EXTRACTED MATERIAL:
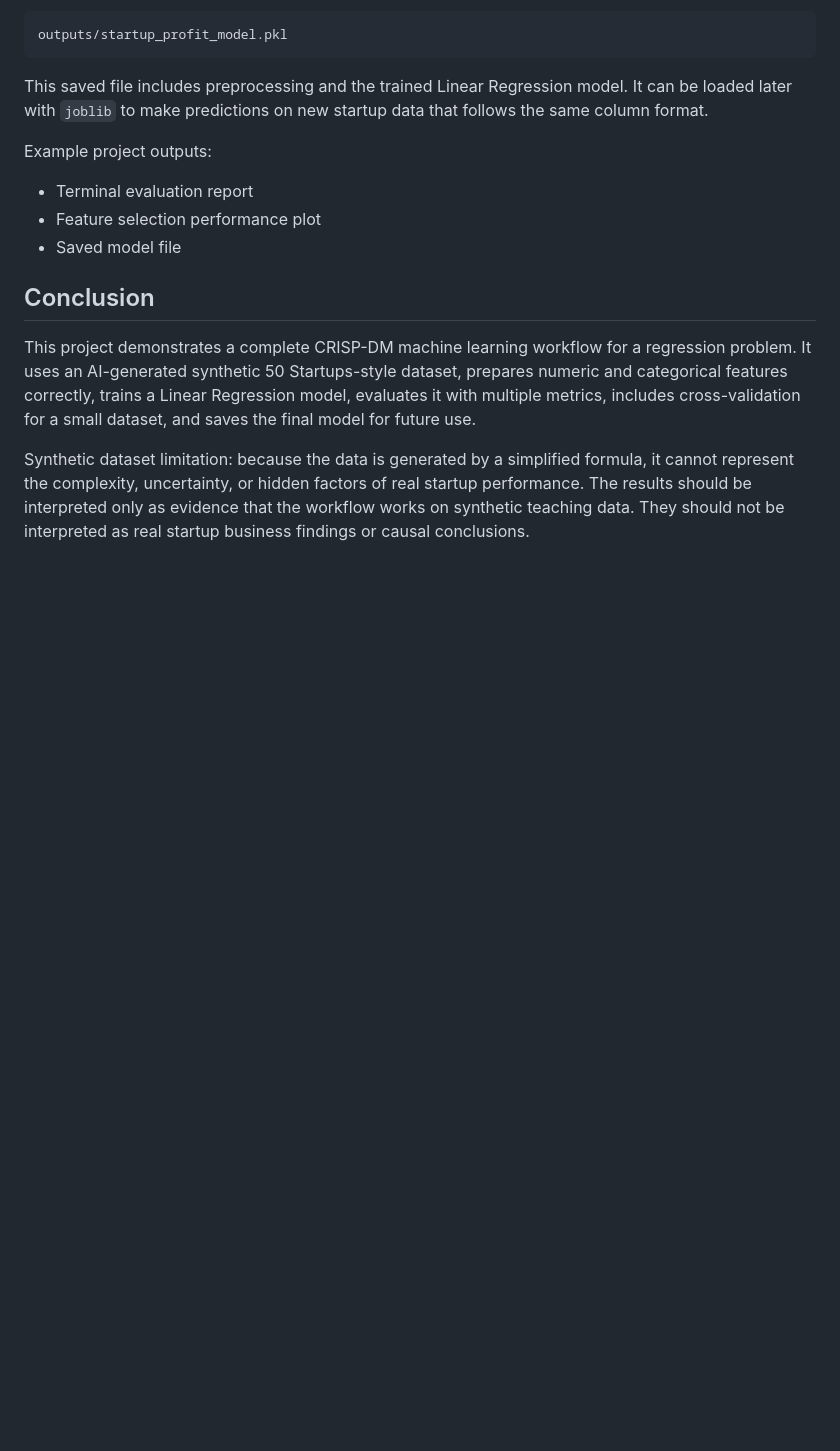
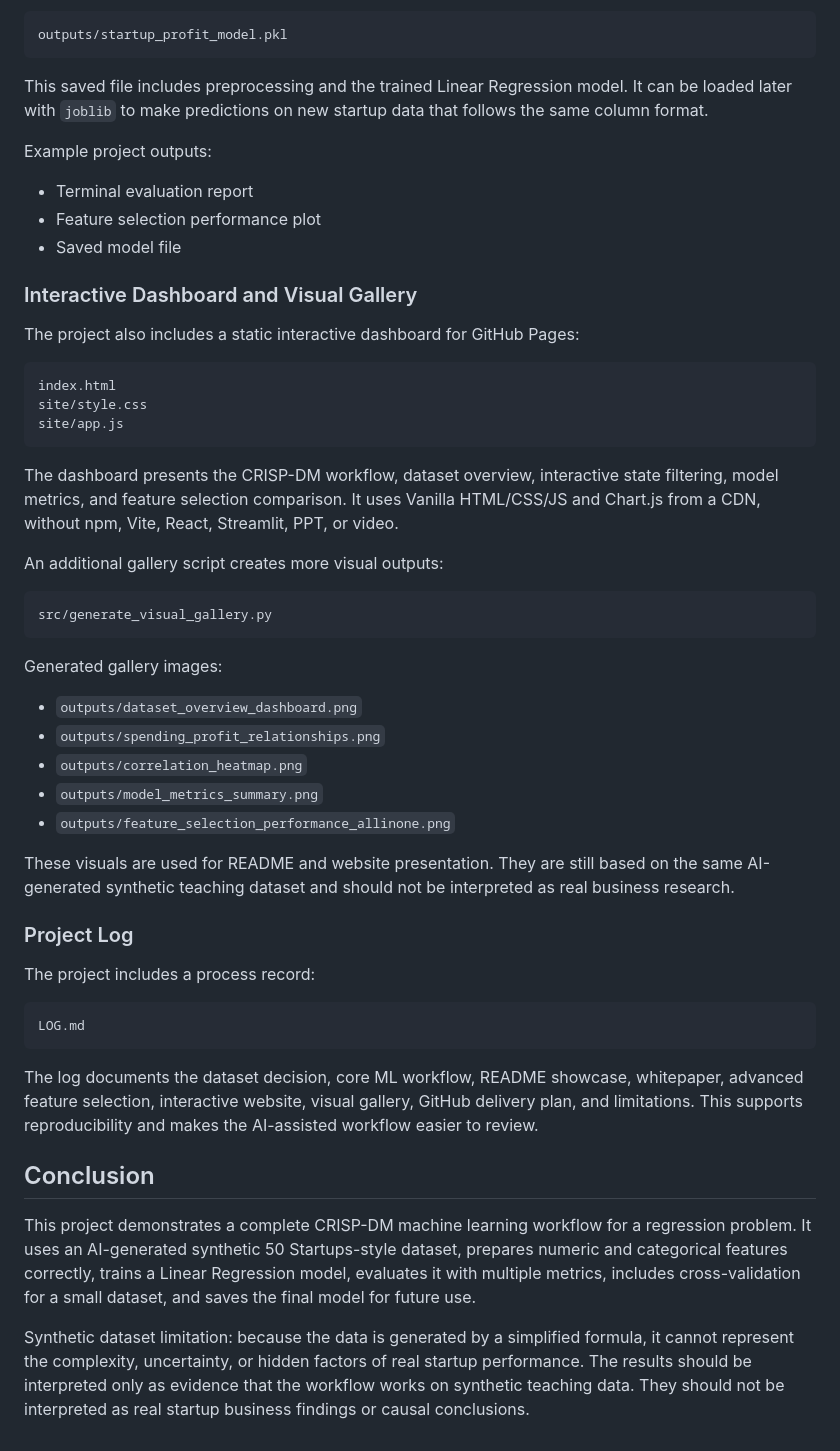
Before and after one commit to HarryWhite-TW/hw6_50_startups_crispdm, a Markdown page: hw6.md, the part around the change. Rendered like a GitHub page; blank space fills up the shorter version.

````diff
--- a/hw6.md
+++ b/hw6.md
@@ -161,6 +161,44 @@ Example project outputs:
 - Feature selection performance plot
 - Saved model file
 
+### Interactive Dashboard and Visual Gallery
+
+The project also includes a static interactive dashboard for GitHub Pages:
+
+```text
+index.html
+site/style.css
+site/app.js
+```
+
+The dashboard presents the CRISP-DM workflow, dataset overview, interactive state filtering, model metrics, and feature selection comparison. It uses Vanilla HTML/CSS/JS and Chart.js from a CDN, without npm, Vite, React, Streamlit, PPT, or video.
+
+An additional gallery script creates more visual outputs:
+
+```text
+src/generate_visual_gallery.py
+```
+
+Generated gallery images:
+
+- `outputs/dataset_overview_dashboard.png`
+- `outputs/spending_profit_relationships.png`
+- `outputs/correlation_heatmap.png`
+- `outputs/model_metrics_summary.png`
+- `outputs/feature_selection_performance_allinone.png`
+
+These visuals are used for README and website presentation. They are still based on the same AI-generated synthetic teaching dataset and should not be interpreted as real business research.
+
+### Project Log
+
+The project includes a process record:
+
+```text
+LOG.md
+```
+
+The log documents the dataset decision, core ML workflow, README showcase, whitepaper, advanced feature selection, interactive website, visual gallery, GitHub delivery plan, and limitations. This supports reproducibility and makes the AI-assisted workflow easier to review.
+
 ## Conclusion
 
 This project demonstrates a complete CRISP-DM machine learning workflow for a regression problem. It uses an AI-generated synthetic 50 Startups-style dataset, prepares numeric and categorical features correctly, trains a Linear Regression model, evaluates it with multiple metrics, includes cross-validation for a small dataset, and saves the final model for future use.
````
Also changed, not shown: LOG.md (added, +102 -0 lines), README.md (+30 -0 lines), docs/HW6_TECHNICAL_WHITEPAPER.md (+43 -0 lines), outputs/correlation_heatmap.png (added), outputs/dataset_overview_dashboard.png (added), outputs/model_metrics_summary.png (added), outputs/spending_profit_relationships.png (added), 4 other files.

ACTIVITY: A verbatim retyping of the listing, without any pictures, is the expected answer.

RESULT FOR THIS TASK:
Before and after one commit to HarryWhite-TW/hw6_50_startups_crispdm, a Markdown page: hw6.md, the part around the change. Rendered like a GitHub page; blank space fills up the shorter version.

````diff
--- a/hw6.md
+++ b/hw6.md
@@ -161,6 +161,44 @@ Example project outputs:
 - Feature selection performance plot
 - Saved model file
 
+### Interactive Dashboard and Visual Gallery
+
+The project also includes a static interactive dashboard for GitHub Pages:
+
+```text
+index.html
+site/style.css
+site/app.js
+```
+
+The dashboard presents the CRISP-DM workflow, dataset overview, interactive state filtering, model metrics, and feature selection comparison. It uses Vanilla HTML/CSS/JS and Chart.js from a CDN, without npm, Vite, React, Streamlit, PPT, or video.
+
+An additional gallery script creates more visual outputs:
+
+```text
+src/generate_visual_gallery.py
+```
+
+Generated gallery images:
+
+- `outputs/dataset_overview_dashboard.png`
+- `outputs/spending_profit_relationships.png`
+- `outputs/correlation_heatmap.png`
+- `outputs/model_metrics_summary.png`
+- `outputs/feature_selection_performance_allinone.png`
+
+These visuals are used for README and website presentation. They are still based on the same AI-generated synthetic teaching dataset and should not be interpreted as real business research.
+
+### Project Log
+
+The project includes a process record:
+
+```text
+LOG.md
+```
+
+The log documents the dataset decision, core ML workflow, README showcase, whitepaper, advanced feature selection, interactive website, visual gallery, GitHub delivery plan, and limitations. This supports reproducibility and makes the AI-assisted workflow easier to review.
+
 ## Conclusion
 
 This project demonstrates a complete CRISP-DM machine learning workflow for a regression problem. It uses an AI-generated synthetic 50 Startups-style dataset, prepares numeric and categorical features correctly, trains a Linear Regression model, evaluates it with multiple metrics, includes cross-validation for a small dataset, and saves the final model for future use.
````
Also changed, not shown: LOG.md (added, +102 -0 lines), README.md (+30 -0 lines), docs/HW6_TECHNICAL_WHITEPAPER.md (+43 -0 lines), outputs/correlation_heatmap.png (added), outputs/dataset_overview_dashboard.png (added), outputs/model_metrics_summary.png (added), outputs/spending_profit_relationships.png (added), 4 other files.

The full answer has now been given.